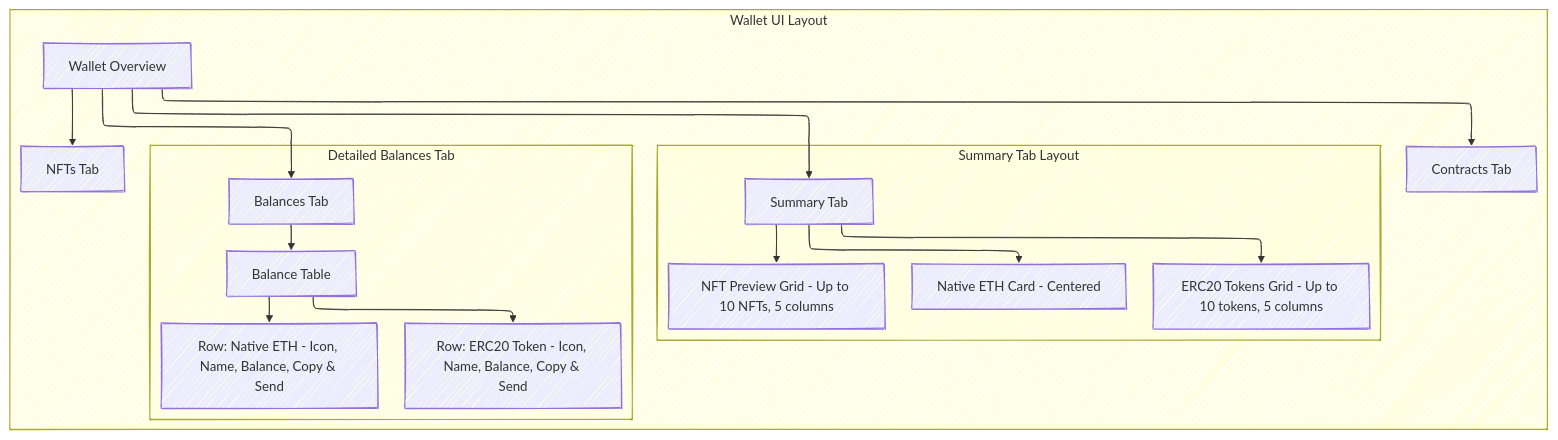
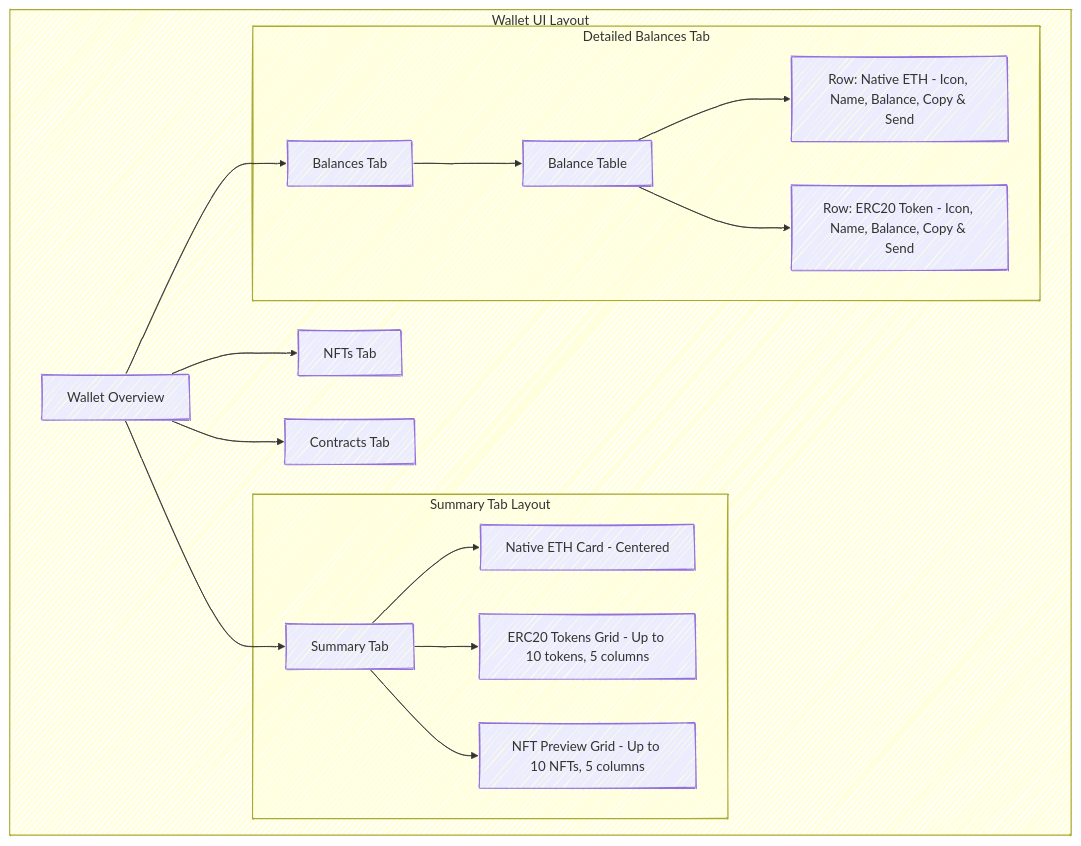
One commit to CheyneWeb3/InHaus-NFT-Smart-Wallets-ERC6551 changed the second of 2 diagrams in README.md. Above: the diagram before and after it, drawn with Mermaid.

````diff
--- a/README.md
+++ b/README.md
@@ -145,33 +145,33 @@
 ```mermaid
 ---
 config:
+  layout: fixed
   theme: mc
   look: handDrawn
-  layout: elk
 ---
 flowchart TD
  subgraph SummaryTab["Summary Tab Layout"]
         L1["Native ETH Card - Centered"]
         L2["ERC20 Tokens Grid - Up to 10 tokens, 5 columns"]
         L3["NFT Preview Grid - Up to 10 NFTs, 5 columns"]
         L["Summary Tab"]
   end
  subgraph BalancesTab["Detailed Balances Tab"]
         M1["Balance Table"]
         M2["Row: Native ETH - Icon, Name, Balance, Copy & Send"]
         M3["Row: ERC20 Token - Icon, Name, Balance, Copy & Send"]
         M["Balances Tab"]
   end
  subgraph UIOverview["Wallet UI Layout"]
         K["Wallet Overview"]
         N["NFTs Tab"]
         O["Contracts Tab"]
         SummaryTab
         BalancesTab
   end
     K --> L & M & N & O
     L --> L1 & L2 & L3
     M1 --> M2 & M3
     M --> M1
 
 ```
````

§ **Task goal**
Repeat the records exactly but leave out the images.

§ **Your response**
One commit to CheyneWeb3/InHaus-NFT-Smart-Wallets-ERC6551 changed the second of 2 diagrams in README.md. Above: the diagram before and after it, drawn with Mermaid.

````diff
--- a/README.md
+++ b/README.md
@@ -145,33 +145,33 @@
 ```mermaid
 ---
 config:
+  layout: fixed
   theme: mc
   look: handDrawn
-  layout: elk
 ---
 flowchart TD
  subgraph SummaryTab["Summary Tab Layout"]
         L1["Native ETH Card - Centered"]
         L2["ERC20 Tokens Grid - Up to 10 tokens, 5 columns"]
         L3["NFT Preview Grid - Up to 10 NFTs, 5 columns"]
         L["Summary Tab"]
   end
  subgraph BalancesTab["Detailed Balances Tab"]
         M1["Balance Table"]
         M2["Row: Native ETH - Icon, Name, Balance, Copy & Send"]
         M3["Row: ERC20 Token - Icon, Name, Balance, Copy & Send"]
         M["Balances Tab"]
   end
  subgraph UIOverview["Wallet UI Layout"]
         K["Wallet Overview"]
         N["NFTs Tab"]
         O["Contracts Tab"]
         SummaryTab
         BalancesTab
   end
     K --> L & M & N & O
     L --> L1 & L2 & L3
     M1 --> M2 & M3
     M --> M1
 
 ```
````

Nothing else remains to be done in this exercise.